**LISTED ENTRIES:**
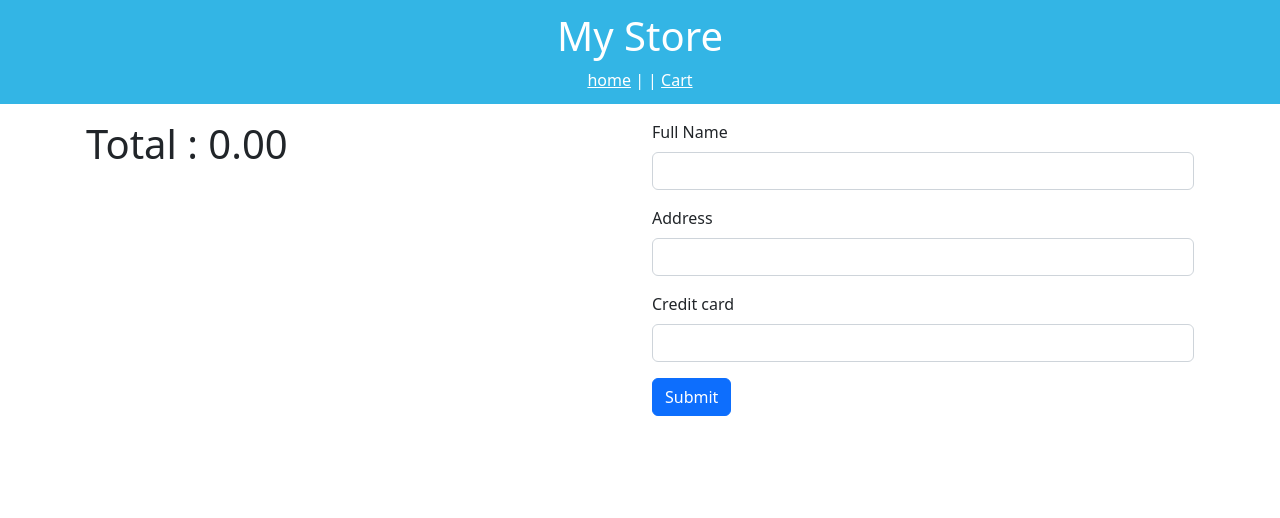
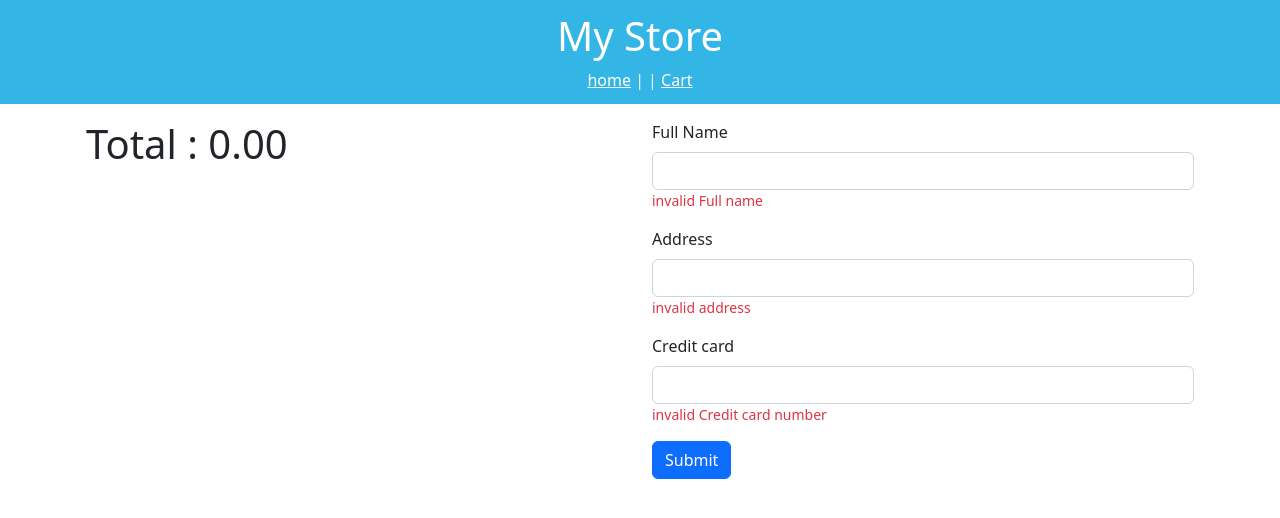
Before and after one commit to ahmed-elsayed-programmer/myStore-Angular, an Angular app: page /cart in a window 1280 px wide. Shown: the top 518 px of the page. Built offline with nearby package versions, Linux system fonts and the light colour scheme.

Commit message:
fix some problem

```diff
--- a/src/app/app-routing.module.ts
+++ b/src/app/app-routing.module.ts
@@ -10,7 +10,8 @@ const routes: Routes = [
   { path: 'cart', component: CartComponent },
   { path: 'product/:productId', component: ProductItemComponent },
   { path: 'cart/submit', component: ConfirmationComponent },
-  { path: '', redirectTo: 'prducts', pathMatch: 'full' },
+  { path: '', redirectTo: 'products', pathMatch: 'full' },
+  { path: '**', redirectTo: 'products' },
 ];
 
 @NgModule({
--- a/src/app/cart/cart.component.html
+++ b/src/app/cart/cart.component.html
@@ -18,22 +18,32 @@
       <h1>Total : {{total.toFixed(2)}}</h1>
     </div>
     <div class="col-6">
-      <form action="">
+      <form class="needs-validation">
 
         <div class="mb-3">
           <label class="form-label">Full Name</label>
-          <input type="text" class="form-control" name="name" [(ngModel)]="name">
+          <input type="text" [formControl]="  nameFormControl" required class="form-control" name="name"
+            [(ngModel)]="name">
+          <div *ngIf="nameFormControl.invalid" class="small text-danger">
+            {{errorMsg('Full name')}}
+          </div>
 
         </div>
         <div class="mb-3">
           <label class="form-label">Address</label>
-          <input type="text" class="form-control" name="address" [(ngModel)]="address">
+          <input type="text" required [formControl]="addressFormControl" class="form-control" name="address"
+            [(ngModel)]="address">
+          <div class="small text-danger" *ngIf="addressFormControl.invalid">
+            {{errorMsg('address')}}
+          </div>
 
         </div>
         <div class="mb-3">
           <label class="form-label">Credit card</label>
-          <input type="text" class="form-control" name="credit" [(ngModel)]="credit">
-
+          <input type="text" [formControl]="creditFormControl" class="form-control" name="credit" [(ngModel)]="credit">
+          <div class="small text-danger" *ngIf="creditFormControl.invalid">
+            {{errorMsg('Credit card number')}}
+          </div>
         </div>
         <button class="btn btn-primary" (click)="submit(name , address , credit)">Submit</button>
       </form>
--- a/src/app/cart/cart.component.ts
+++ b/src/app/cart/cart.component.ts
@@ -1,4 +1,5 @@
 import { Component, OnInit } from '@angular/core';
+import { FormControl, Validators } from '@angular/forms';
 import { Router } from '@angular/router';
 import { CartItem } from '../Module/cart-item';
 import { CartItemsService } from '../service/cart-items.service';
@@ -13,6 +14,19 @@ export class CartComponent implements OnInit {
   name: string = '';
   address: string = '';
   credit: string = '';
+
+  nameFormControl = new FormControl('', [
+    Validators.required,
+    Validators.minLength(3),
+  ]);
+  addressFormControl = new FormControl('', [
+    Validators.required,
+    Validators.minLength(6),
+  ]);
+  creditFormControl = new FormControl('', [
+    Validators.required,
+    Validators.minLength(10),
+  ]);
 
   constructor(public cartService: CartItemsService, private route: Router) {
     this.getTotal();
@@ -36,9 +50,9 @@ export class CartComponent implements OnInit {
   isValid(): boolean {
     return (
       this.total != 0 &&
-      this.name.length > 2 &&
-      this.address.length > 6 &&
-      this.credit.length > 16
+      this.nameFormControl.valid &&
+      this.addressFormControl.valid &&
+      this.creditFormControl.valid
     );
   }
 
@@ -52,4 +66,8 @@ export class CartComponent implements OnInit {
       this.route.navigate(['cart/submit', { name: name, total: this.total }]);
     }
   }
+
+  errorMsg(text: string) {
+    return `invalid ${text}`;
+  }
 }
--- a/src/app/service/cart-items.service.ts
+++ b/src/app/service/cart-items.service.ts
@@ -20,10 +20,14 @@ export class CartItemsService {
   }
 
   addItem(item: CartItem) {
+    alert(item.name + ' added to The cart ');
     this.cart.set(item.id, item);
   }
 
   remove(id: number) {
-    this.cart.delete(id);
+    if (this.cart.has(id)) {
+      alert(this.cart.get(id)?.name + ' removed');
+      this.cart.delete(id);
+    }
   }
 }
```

**TASK DIRECTIONS:** Only the pictures are to be dropped; all other material above must be repeated exactly.

**YOUR RESPONSE:**
Before and after one commit to ahmed-elsayed-programmer/myStore-Angular, an Angular app: page /cart in a window 1280 px wide. Shown: the top 518 px of the page. Built offline with nearby package versions, Linux system fonts and the light colour scheme.

Commit message:
fix some problem

```diff
--- a/src/app/app-routing.module.ts
+++ b/src/app/app-routing.module.ts
@@ -10,7 +10,8 @@ const routes: Routes = [
   { path: 'cart', component: CartComponent },
   { path: 'product/:productId', component: ProductItemComponent },
   { path: 'cart/submit', component: ConfirmationComponent },
-  { path: '', redirectTo: 'prducts', pathMatch: 'full' },
+  { path: '', redirectTo: 'products', pathMatch: 'full' },
+  { path: '**', redirectTo: 'products' },
 ];
 
 @NgModule({
--- a/src/app/cart/cart.component.html
+++ b/src/app/cart/cart.component.html
@@ -18,22 +18,32 @@
       <h1>Total : {{total.toFixed(2)}}</h1>
     </div>
     <div class="col-6">
-      <form action="">
+      <form class="needs-validation">
 
         <div class="mb-3">
           <label class="form-label">Full Name</label>
-          <input type="text" class="form-control" name="name" [(ngModel)]="name">
+          <input type="text" [formControl]="  nameFormControl" required class="form-control" name="name"
+            [(ngModel)]="name">
+          <div *ngIf="nameFormControl.invalid" class="small text-danger">
+            {{errorMsg('Full name')}}
+          </div>
 
         </div>
         <div class="mb-3">
           <label class="form-label">Address</label>
-          <input type="text" class="form-control" name="address" [(ngModel)]="address">
+          <input type="text" required [formControl]="addressFormControl" class="form-control" name="address"
+            [(ngModel)]="address">
+          <div class="small text-danger" *ngIf="addressFormControl.invalid">
+            {{errorMsg('address')}}
+          </div>
 
         </div>
         <div class="mb-3">
           <label class="form-label">Credit card</label>
-          <input type="text" class="form-control" name="credit" [(ngModel)]="credit">
-
+          <input type="text" [formControl]="creditFormControl" class="form-control" name="credit" [(ngModel)]="credit">
+          <div class="small text-danger" *ngIf="creditFormControl.invalid">
+            {{errorMsg('Credit card number')}}
+          </div>
         </div>
         <button class="btn btn-primary" (click)="submit(name , address , credit)">Submit</button>
       </form>
--- a/src/app/cart/cart.component.ts
+++ b/src/app/cart/cart.component.ts
@@ -1,4 +1,5 @@
 import { Component, OnInit } from '@angular/core';
+import { FormControl, Validators } from '@angular/forms';
 import { Router } from '@angular/router';
 import { CartItem } from '../Module/cart-item';
 import { CartItemsService } from '../service/cart-items.service';
@@ -13,6 +14,19 @@ export class CartComponent implements OnInit {
   name: string = '';
   address: string = '';
   credit: string = '';
+
+  nameFormControl = new FormControl('', [
+    Validators.required,
+    Validators.minLength(3),
+  ]);
+  addressFormControl = new FormControl('', [
+    Validators.required,
+    Validators.minLength(6),
+  ]);
+  creditFormControl = new FormControl('', [
+    Validators.required,
+    Validators.minLength(10),
+  ]);
 
   constructor(public cartService: CartItemsService, private route: Router) {
     this.getTotal();
@@ -36,9 +50,9 @@ export class CartComponent implements OnInit {
   isValid(): boolean {
     return (
       this.total != 0 &&
-      this.name.length > 2 &&
-      this.address.length > 6 &&
-      this.credit.length > 16
+      this.nameFormControl.valid &&
+      this.addressFormControl.valid &&
+      this.creditFormControl.valid
     );
   }
 
@@ -52,4 +66,8 @@ export class CartComponent implements OnInit {
       this.route.navigate(['cart/submit', { name: name, total: this.total }]);
     }
   }
+
+  errorMsg(text: string) {
+    return `invalid ${text}`;
+  }
 }
--- a/src/app/service/cart-items.service.ts
+++ b/src/app/service/cart-items.service.ts
@@ -20,10 +20,14 @@ export class CartItemsService {
   }
 
   addItem(item: CartItem) {
+    alert(item.name + ' added to The cart ');
     this.cart.set(item.id, item);
   }
 
   remove(id: number) {
-    this.cart.delete(id);
+    if (this.cart.has(id)) {
+      alert(this.cart.get(id)?.name + ' removed');
+      this.cart.delete(id);
+    }
   }
 }
```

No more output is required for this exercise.